→ **BRIEF**
Could you give every record again, exactly as it reads?

→ **EXERCISE DATA**
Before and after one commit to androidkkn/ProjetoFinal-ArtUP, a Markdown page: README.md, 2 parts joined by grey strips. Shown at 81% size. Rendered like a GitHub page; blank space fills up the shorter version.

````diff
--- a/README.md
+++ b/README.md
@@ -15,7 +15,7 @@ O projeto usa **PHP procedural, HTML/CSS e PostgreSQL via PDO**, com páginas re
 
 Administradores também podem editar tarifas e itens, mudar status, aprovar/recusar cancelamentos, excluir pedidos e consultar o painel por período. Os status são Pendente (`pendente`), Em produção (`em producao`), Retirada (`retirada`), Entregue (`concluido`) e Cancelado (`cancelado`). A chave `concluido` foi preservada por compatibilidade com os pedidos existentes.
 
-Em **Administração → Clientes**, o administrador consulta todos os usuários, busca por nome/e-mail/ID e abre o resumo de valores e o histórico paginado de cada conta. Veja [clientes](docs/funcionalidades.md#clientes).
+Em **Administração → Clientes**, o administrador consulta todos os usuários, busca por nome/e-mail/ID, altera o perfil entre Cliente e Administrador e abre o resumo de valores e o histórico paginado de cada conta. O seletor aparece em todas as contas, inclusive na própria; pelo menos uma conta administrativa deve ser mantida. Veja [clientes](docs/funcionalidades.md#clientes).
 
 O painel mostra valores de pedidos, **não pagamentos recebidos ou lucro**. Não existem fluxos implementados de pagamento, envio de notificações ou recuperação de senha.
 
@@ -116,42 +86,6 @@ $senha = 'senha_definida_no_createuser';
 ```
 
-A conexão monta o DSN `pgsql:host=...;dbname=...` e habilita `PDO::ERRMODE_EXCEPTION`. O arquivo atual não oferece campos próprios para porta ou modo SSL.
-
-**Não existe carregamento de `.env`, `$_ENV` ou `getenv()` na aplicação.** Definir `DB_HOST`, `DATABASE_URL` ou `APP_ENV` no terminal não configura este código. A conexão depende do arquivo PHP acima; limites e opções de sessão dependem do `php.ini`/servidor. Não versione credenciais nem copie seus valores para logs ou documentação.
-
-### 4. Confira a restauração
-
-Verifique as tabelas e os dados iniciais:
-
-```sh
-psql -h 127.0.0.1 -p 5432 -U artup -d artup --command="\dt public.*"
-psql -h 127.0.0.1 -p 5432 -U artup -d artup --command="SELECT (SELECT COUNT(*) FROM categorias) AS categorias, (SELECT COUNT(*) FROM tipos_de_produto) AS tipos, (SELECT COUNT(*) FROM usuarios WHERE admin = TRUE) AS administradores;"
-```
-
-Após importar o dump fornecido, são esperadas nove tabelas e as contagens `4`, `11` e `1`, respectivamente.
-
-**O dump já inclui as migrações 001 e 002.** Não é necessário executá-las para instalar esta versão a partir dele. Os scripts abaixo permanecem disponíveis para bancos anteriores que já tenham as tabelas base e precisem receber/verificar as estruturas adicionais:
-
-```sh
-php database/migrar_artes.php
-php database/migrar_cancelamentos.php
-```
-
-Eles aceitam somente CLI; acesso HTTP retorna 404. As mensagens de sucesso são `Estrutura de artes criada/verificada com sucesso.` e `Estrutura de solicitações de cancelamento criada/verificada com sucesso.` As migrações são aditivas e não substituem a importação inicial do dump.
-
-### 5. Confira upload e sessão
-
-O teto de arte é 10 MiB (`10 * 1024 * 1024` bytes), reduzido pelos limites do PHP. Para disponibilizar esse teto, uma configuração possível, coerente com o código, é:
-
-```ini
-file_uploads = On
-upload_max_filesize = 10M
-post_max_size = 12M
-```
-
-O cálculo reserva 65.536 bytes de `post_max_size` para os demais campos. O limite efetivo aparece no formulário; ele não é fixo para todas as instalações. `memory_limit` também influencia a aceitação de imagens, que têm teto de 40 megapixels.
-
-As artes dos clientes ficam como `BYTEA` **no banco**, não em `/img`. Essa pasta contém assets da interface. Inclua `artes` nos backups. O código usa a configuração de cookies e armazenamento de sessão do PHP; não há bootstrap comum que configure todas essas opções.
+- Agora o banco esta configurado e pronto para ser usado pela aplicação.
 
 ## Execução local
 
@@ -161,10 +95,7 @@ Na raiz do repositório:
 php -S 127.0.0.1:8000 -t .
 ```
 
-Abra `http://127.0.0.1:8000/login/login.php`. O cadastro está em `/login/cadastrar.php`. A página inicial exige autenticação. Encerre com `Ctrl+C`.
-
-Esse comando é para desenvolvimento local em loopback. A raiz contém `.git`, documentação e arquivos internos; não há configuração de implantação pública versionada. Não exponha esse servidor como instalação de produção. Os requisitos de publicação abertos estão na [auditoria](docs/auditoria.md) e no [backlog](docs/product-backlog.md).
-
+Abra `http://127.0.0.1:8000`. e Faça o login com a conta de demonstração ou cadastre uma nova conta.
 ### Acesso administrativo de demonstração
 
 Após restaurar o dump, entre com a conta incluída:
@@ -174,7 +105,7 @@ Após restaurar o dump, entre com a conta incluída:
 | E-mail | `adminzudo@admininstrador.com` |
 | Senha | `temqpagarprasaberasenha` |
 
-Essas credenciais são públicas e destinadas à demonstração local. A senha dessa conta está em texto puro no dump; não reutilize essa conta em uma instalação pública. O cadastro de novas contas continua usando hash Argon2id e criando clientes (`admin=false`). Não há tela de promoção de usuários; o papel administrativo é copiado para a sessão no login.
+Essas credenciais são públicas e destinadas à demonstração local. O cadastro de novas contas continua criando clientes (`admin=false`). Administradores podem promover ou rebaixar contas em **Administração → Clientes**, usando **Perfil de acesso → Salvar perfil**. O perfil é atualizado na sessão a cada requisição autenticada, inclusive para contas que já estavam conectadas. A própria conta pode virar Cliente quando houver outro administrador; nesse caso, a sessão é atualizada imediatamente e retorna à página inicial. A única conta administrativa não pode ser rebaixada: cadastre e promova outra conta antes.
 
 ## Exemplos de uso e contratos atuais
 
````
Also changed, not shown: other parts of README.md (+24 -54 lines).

→ **RESULT BELOW**
Before and after one commit to androidkkn/ProjetoFinal-ArtUP, a Markdown page: README.md, 2 parts joined by grey strips. Shown at 81% size. Rendered like a GitHub page; blank space fills up the shorter version.

````diff
--- a/README.md
+++ b/README.md
@@ -15,7 +15,7 @@ O projeto usa **PHP procedural, HTML/CSS e PostgreSQL via PDO**, com páginas re
 
 Administradores também podem editar tarifas e itens, mudar status, aprovar/recusar cancelamentos, excluir pedidos e consultar o painel por período. Os status são Pendente (`pendente`), Em produção (`em producao`), Retirada (`retirada`), Entregue (`concluido`) e Cancelado (`cancelado`). A chave `concluido` foi preservada por compatibilidade com os pedidos existentes.
 
-Em **Administração → Clientes**, o administrador consulta todos os usuários, busca por nome/e-mail/ID e abre o resumo de valores e o histórico paginado de cada conta. Veja [clientes](docs/funcionalidades.md#clientes).
+Em **Administração → Clientes**, o administrador consulta todos os usuários, busca por nome/e-mail/ID, altera o perfil entre Cliente e Administrador e abre o resumo de valores e o histórico paginado de cada conta. O seletor aparece em todas as contas, inclusive na própria; pelo menos uma conta administrativa deve ser mantida. Veja [clientes](docs/funcionalidades.md#clientes).
 
 O painel mostra valores de pedidos, **não pagamentos recebidos ou lucro**. Não existem fluxos implementados de pagamento, envio de notificações ou recuperação de senha.
 
@@ -116,42 +86,6 @@ $senha = 'senha_definida_no_createuser';
 ```
 
-A conexão monta o DSN `pgsql:host=...;dbname=...` e habilita `PDO::ERRMODE_EXCEPTION`. O arquivo atual não oferece campos próprios para porta ou modo SSL.
-
-**Não existe carregamento de `.env`, `$_ENV` ou `getenv()` na aplicação.** Definir `DB_HOST`, `DATABASE_URL` ou `APP_ENV` no terminal não configura este código. A conexão depende do arquivo PHP acima; limites e opções de sessão dependem do `php.ini`/servidor. Não versione credenciais nem copie seus valores para logs ou documentação.
-
-### 4. Confira a restauração
-
-Verifique as tabelas e os dados iniciais:
-
-```sh
-psql -h 127.0.0.1 -p 5432 -U artup -d artup --command="\dt public.*"
-psql -h 127.0.0.1 -p 5432 -U artup -d artup --command="SELECT (SELECT COUNT(*) FROM categorias) AS categorias, (SELECT COUNT(*) FROM tipos_de_produto) AS tipos, (SELECT COUNT(*) FROM usuarios WHERE admin = TRUE) AS administradores;"
-```
-
-Após importar o dump fornecido, são esperadas nove tabelas e as contagens `4`, `11` e `1`, respectivamente.
-
-**O dump já inclui as migrações 001 e 002.** Não é necessário executá-las para instalar esta versão a partir dele. Os scripts abaixo permanecem disponíveis para bancos anteriores que já tenham as tabelas base e precisem receber/verificar as estruturas adicionais:
-
-```sh
-php database/migrar_artes.php
-php database/migrar_cancelamentos.php
-```
-
-Eles aceitam somente CLI; acesso HTTP retorna 404. As mensagens de sucesso são `Estrutura de artes criada/verificada com sucesso.` e `Estrutura de solicitações de cancelamento criada/verificada com sucesso.` As migrações são aditivas e não substituem a importação inicial do dump.
-
-### 5. Confira upload e sessão
-
-O teto de arte é 10 MiB (`10 * 1024 * 1024` bytes), reduzido pelos limites do PHP. Para disponibilizar esse teto, uma configuração possível, coerente com o código, é:
-
-```ini
-file_uploads = On
-upload_max_filesize = 10M
-post_max_size = 12M
-```
-
-O cálculo reserva 65.536 bytes de `post_max_size` para os demais campos. O limite efetivo aparece no formulário; ele não é fixo para todas as instalações. `memory_limit` também influencia a aceitação de imagens, que têm teto de 40 megapixels.
-
-As artes dos clientes ficam como `BYTEA` **no banco**, não em `/img`. Essa pasta contém assets da interface. Inclua `artes` nos backups. O código usa a configuração de cookies e armazenamento de sessão do PHP; não há bootstrap comum que configure todas essas opções.
+- Agora o banco esta configurado e pronto para ser usado pela aplicação.
 
 ## Execução local
 
@@ -161,10 +95,7 @@ Na raiz do repositório:
 php -S 127.0.0.1:8000 -t .
 ```
 
-Abra `http://127.0.0.1:8000/login/login.php`. O cadastro está em `/login/cadastrar.php`. A página inicial exige autenticação. Encerre com `Ctrl+C`.
-
-Esse comando é para desenvolvimento local em loopback. A raiz contém `.git`, documentação e arquivos internos; não há configuração de implantação pública versionada. Não exponha esse servidor como instalação de produção. Os requisitos de publicação abertos estão na [auditoria](docs/auditoria.md) e no [backlog](docs/product-backlog.md).
-
+Abra `http://127.0.0.1:8000`. e Faça o login com a conta de demonstração ou cadastre uma nova conta.
 ### Acesso administrativo de demonstração
 
 Após restaurar o dump, entre com a conta incluída:
@@ -174,7 +105,7 @@ Após restaurar o dump, entre com a conta incluída:
 | E-mail | `adminzudo@admininstrador.com` |
 | Senha | `temqpagarprasaberasenha` |
 
-Essas credenciais são públicas e destinadas à demonstração local. A senha dessa conta está em texto puro no dump; não reutilize essa conta em uma instalação pública. O cadastro de novas contas continua usando hash Argon2id e criando clientes (`admin=false`). Não há tela de promoção de usuários; o papel administrativo é copiado para a sessão no login.
+Essas credenciais são públicas e destinadas à demonstração local. O cadastro de novas contas continua criando clientes (`admin=false`). Administradores podem promover ou rebaixar contas em **Administração → Clientes**, usando **Perfil de acesso → Salvar perfil**. O perfil é atualizado na sessão a cada requisição autenticada, inclusive para contas que já estavam conectadas. A própria conta pode virar Cliente quando houver outro administrador; nesse caso, a sessão é atualizada imediatamente e retorna à página inicial. A única conta administrativa não pode ser rebaixada: cadastre e promova outra conta antes.
 
 ## Exemplos de uso e contratos atuais
 
````
Also changed, not shown: other parts of README.md (+24 -54 lines).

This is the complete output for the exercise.